**WHAT YOU NEED TO DO**
In the data below, how many lines include the word "className"? Give only the number.

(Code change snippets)
------------------------------------------------

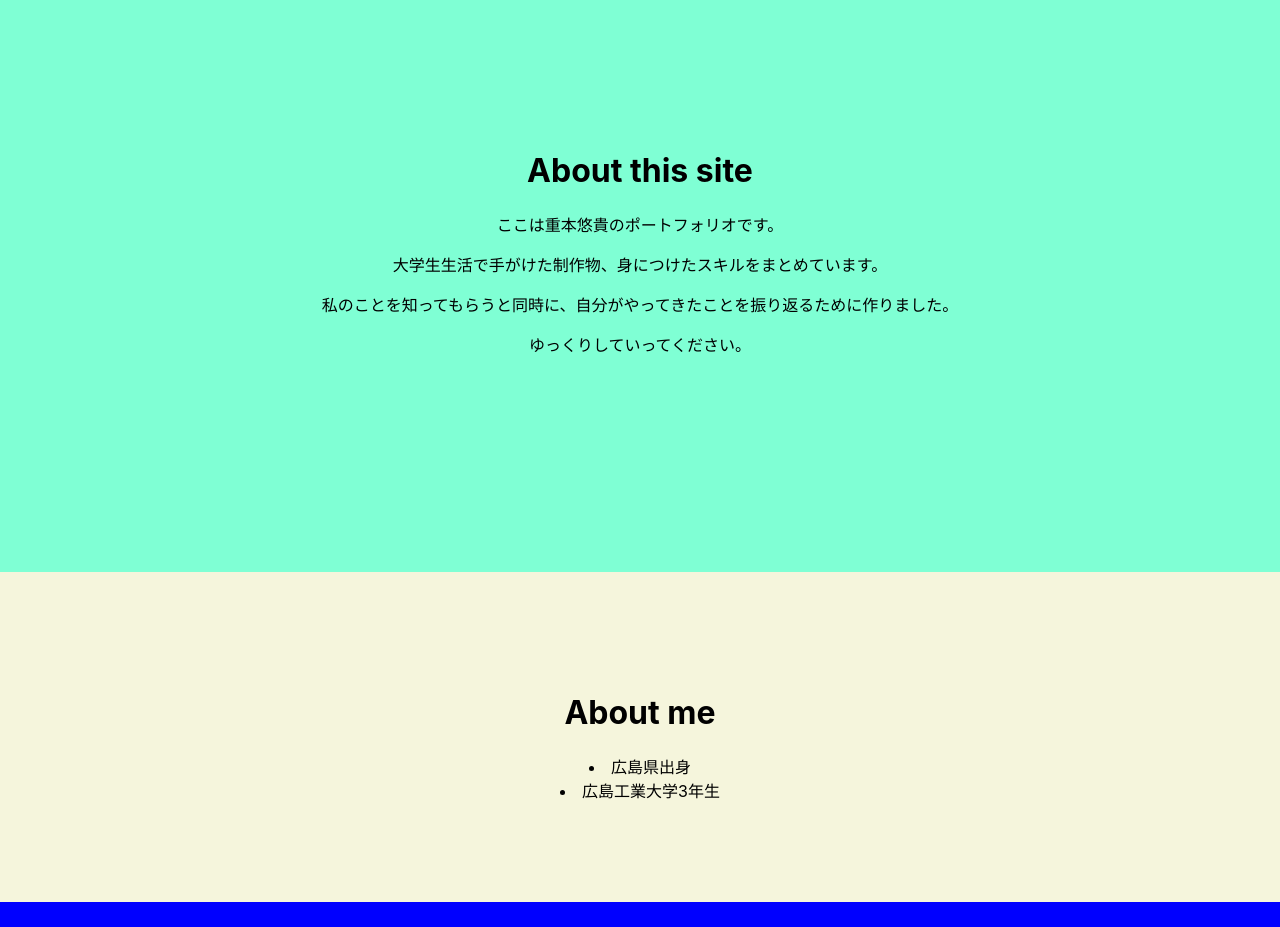
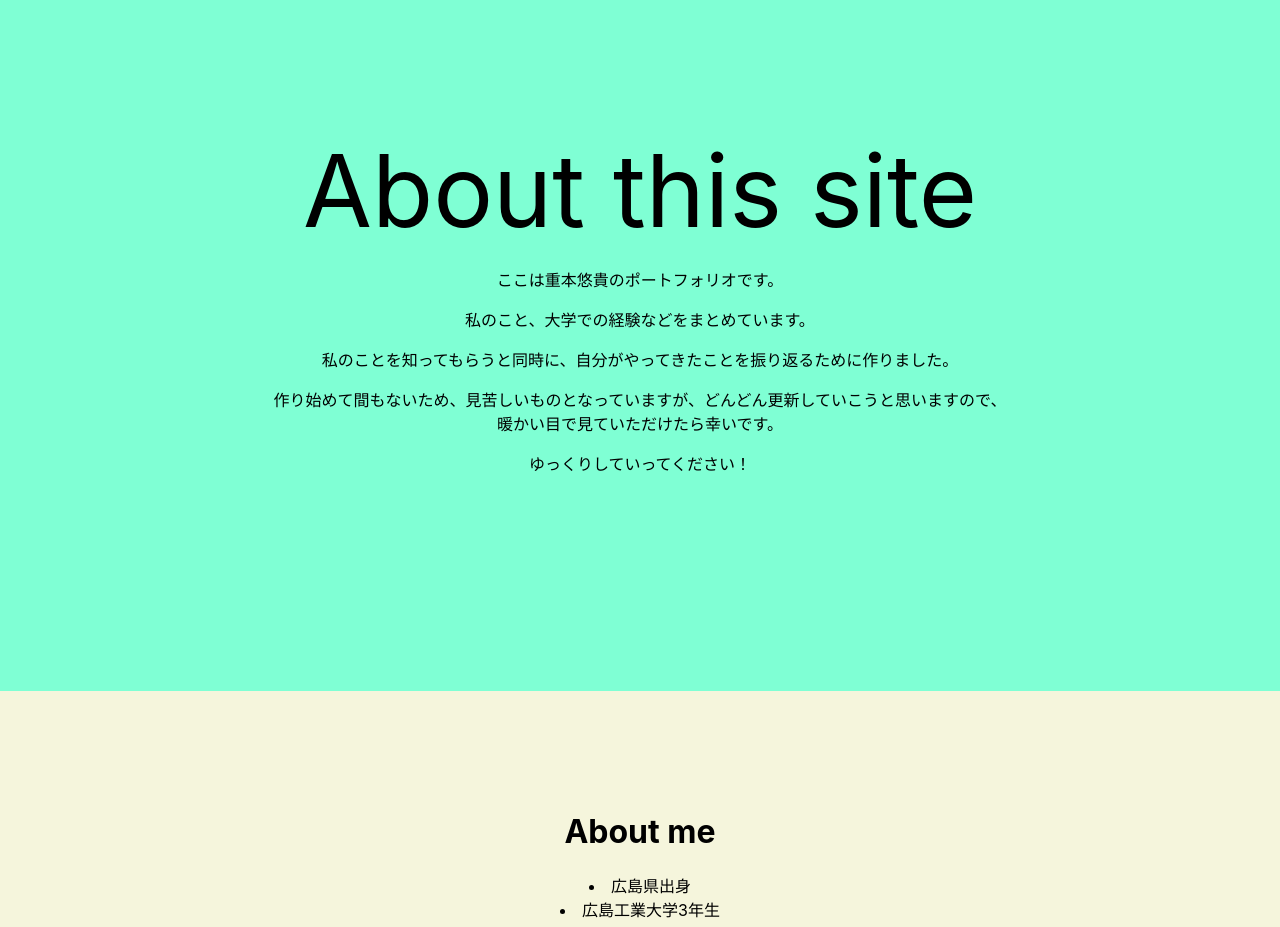
Before and after one commit to BM20053/portfolio, a React (Create React App) app: page / in a window 1280 px wide. Shown: the part 1340-2267 px from the top of the page. Built offline with nearby package versions, Linux system fonts and the light colour scheme.

Commit message:
微修正

```diff
--- a/src/component/pages/about.js
+++ b/src/component/pages/about.js
@@ -4,11 +4,12 @@ import './page.css';
 const About = () => {
     return(
         <div className="about">
-            <h1>About this site</h1>
+            <div className='title'>About this site</div>
             <p>ここは重本悠貴のポートフォリオです。</p>
-            <p>大学生生活で手がけた制作物、身につけたスキルをまとめています。</p>
+            <p>私のこと、大学での経験などをまとめています。</p>
             <p>私のことを知ってもらうと同時に、自分がやってきたことを振り返るために作りました。</p>
-            <p>ゆっくりしていってください。</p>
+            <p>作り始めて間もないため、見苦しいものとなっていますが、どんどん更新していこうと思いますので、<br></br>暖かい目で見ていただけたら幸いです。</p>
+            <p>ゆっくりしていってください！</p>
 
 
             </div>
```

------------------------------------------------

**FINISHED TASK**
2